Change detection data

- Opening Delimiter -

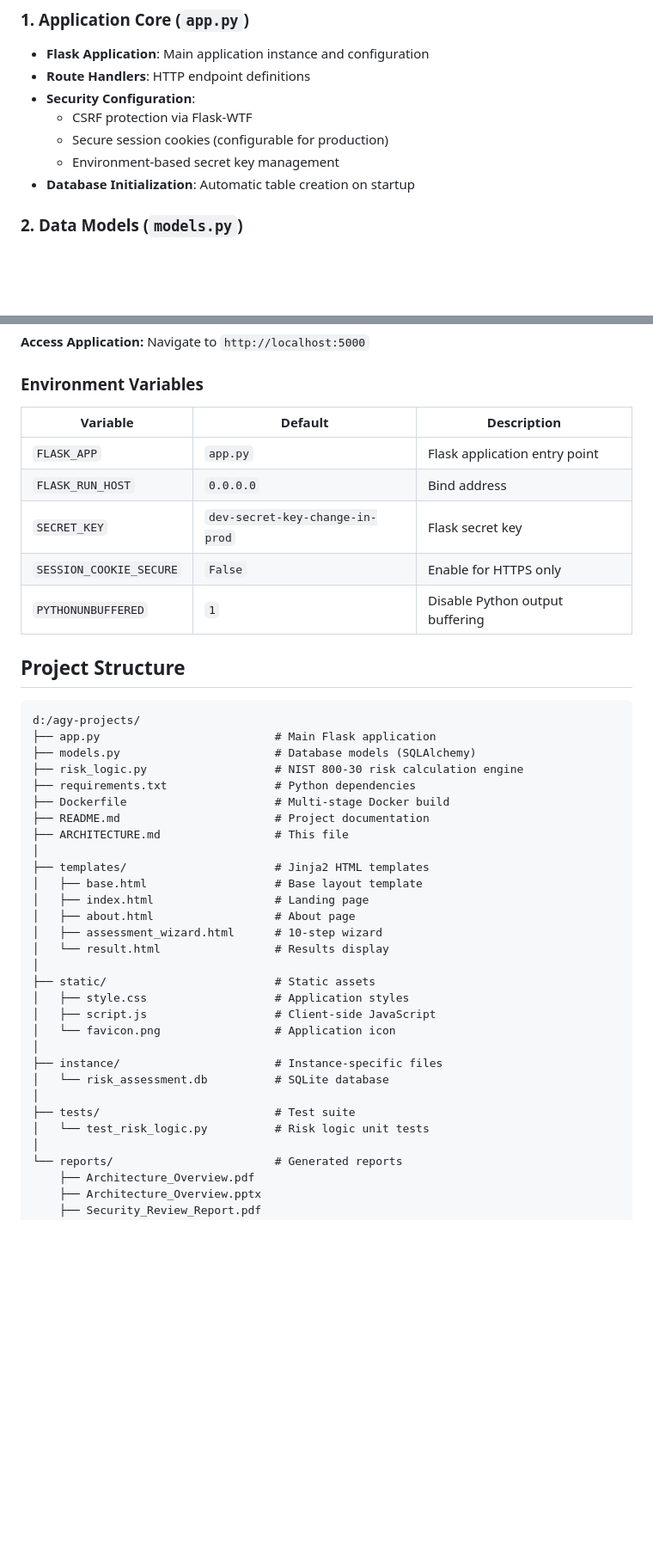
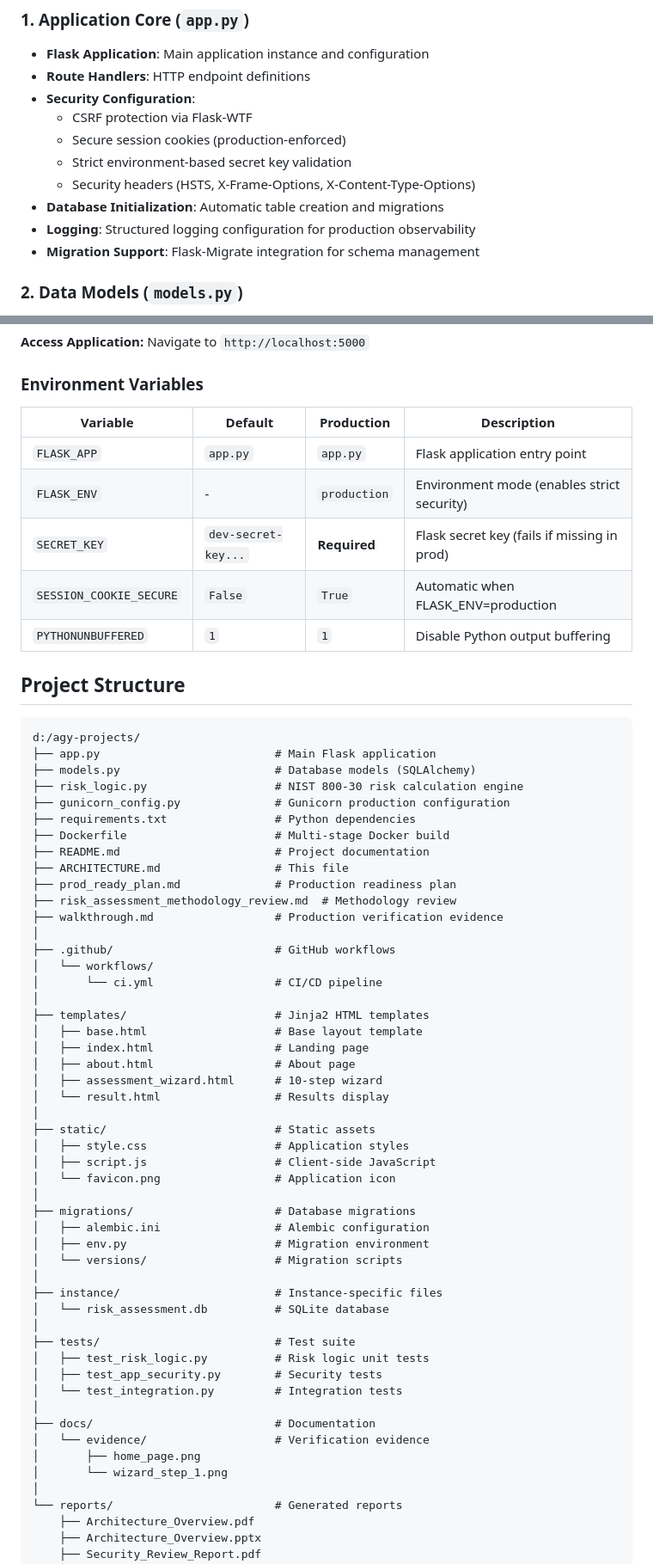
Before and after one commit to silver3parre/AIrisk, a Markdown page: ARCHITECTURE.md, 2 parts joined by grey strips. Shown at 86% size. Rendered like a GitHub page; blank space fills up the shorter version.

Commit message:
Update ARCHITECTURE.md to reflect production changes

```diff
--- a/ARCHITECTURE.md
+++ b/ARCHITECTURE.md
@@ -101,9 +103,12 @@ graph TB
 - **Route Handlers**: HTTP endpoint definitions
 - **Security Configuration**:
   - CSRF protection via Flask-WTF
-  - Secure session cookies (configurable for production)
-  - Environment-based secret key management
-- **Database Initialization**: Automatic table creation on startup
+  - Secure session cookies (production-enforced)
+  - Strict environment-based secret key validation
+  - Security headers (HSTS, X-Frame-Options, X-Content-Type-Options)
+- **Database Initialization**: Automatic table creation and migrations
+- **Logging**: Structured logging configuration for production observability
+- **Migration Support**: Flask-Migrate integration for schema management
 
 ### 2. Data Models (`models.py`)
 - **Assessment Model**: Stores assessment metadata and timestamps
@@ -253,13 +265,13 @@ Navigate to `http://localhost:5000`
 
 ### Environment Variables
 
-| Variable | Default | Description |
-|----------|---------|-------------|
-| `FLASK_APP` | `app.py` | Flask application entry point |
-| `FLASK_RUN_HOST` | `0.0.0.0` | Bind address |
-| `SECRET_KEY` | `dev-secret-key-change-in-prod` | Flask secret key |
-| `SESSION_COOKIE_SECURE` | `False` | Enable for HTTPS only |
-| `PYTHONUNBUFFERED` | `1` | Disable Python output buffering |
+| Variable | Default | Production | Description |
+|----------|---------|------------|-------------|
+| `FLASK_APP` | `app.py` | `app.py` | Flask application entry point |
+| `FLASK_ENV` | - | `production` | Environment mode (enables strict security) |
+| `SECRET_KEY` | `dev-secret-key...` | **Required** | Flask secret key (fails if missing in prod) |
+| `SESSION_COOKIE_SECURE` | `False` | `True` | Automatic when FLASK_ENV=production |
+| `PYTHONUNBUFFERED` | `1` | `1` | Disable Python output buffering |
 
 ## Project Structure
 
@@ -268,10 +280,18 @@ d:/agy-projects/
 ├── app.py                          # Main Flask application
 ├── models.py                       # Database models (SQLAlchemy)
 ├── risk_logic.py                   # NIST 800-30 risk calculation engine
+├── gunicorn_config.py              # Gunicorn production configuration
 ├── requirements.txt                # Python dependencies
 ├── Dockerfile                      # Multi-stage Docker build
 ├── README.md                       # Project documentation
 ├── ARCHITECTURE.md                 # This file
+├── prod_ready_plan.md              # Production readiness plan
+├── risk_assessment_methodology_review.md  # Methodology review
+├── walkthrough.md                  # Production verification evidence
+│
+├── .github/                        # GitHub workflows
+│   └── workflows/
+│       └── ci.yml                  # CI/CD pipeline
 │
 ├── templates/                      # Jinja2 HTML templates
 │   ├── base.html                   # Base layout template
@@ -285,11 +305,23 @@ d:/agy-projects/
 │   ├── script.js                   # Client-side JavaScript
 │   └── favicon.png                 # Application icon
 │
+├── migrations/                     # Database migrations
+│   ├── alembic.ini                 # Alembic configuration
+│   ├── env.py                      # Migration environment
+│   └── versions/                   # Migration scripts
+│
 ├── instance/                       # Instance-specific files
 │   └── risk_assessment.db          # SQLite database
 │
 ├── tests/                          # Test suite
-│   └── test_risk_logic.py          # Risk logic unit tests
+│   ├── test_risk_logic.py          # Risk logic unit tests
+│   ├── test_app_security.py        # Security tests
+│   └── test_integration.py         # Integration tests
+│
+├── docs/                           # Documentation
+│   └── evidence/                   # Verification evidence
+│       ├── home_page.png
+│       └── wizard_step_1.png
 │
 └── reports/                        # Generated reports
     ├── Architecture_Overview.pdf
```
Also changed, not shown: other parts of ARCHITECTURE.md (+43 -15 lines).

- Closing Delimiter -

Take every line from the data that includes the word "tests".

 ├── tests/                          # Test suite
-│   └── test_risk_logic.py          # Risk logic unit tests
+│   ├── test_risk_logic.py          # Risk logic unit tests
+│   ├── test_app_security.py        # Security tests
+│   └── test_integration.py         # Integration tests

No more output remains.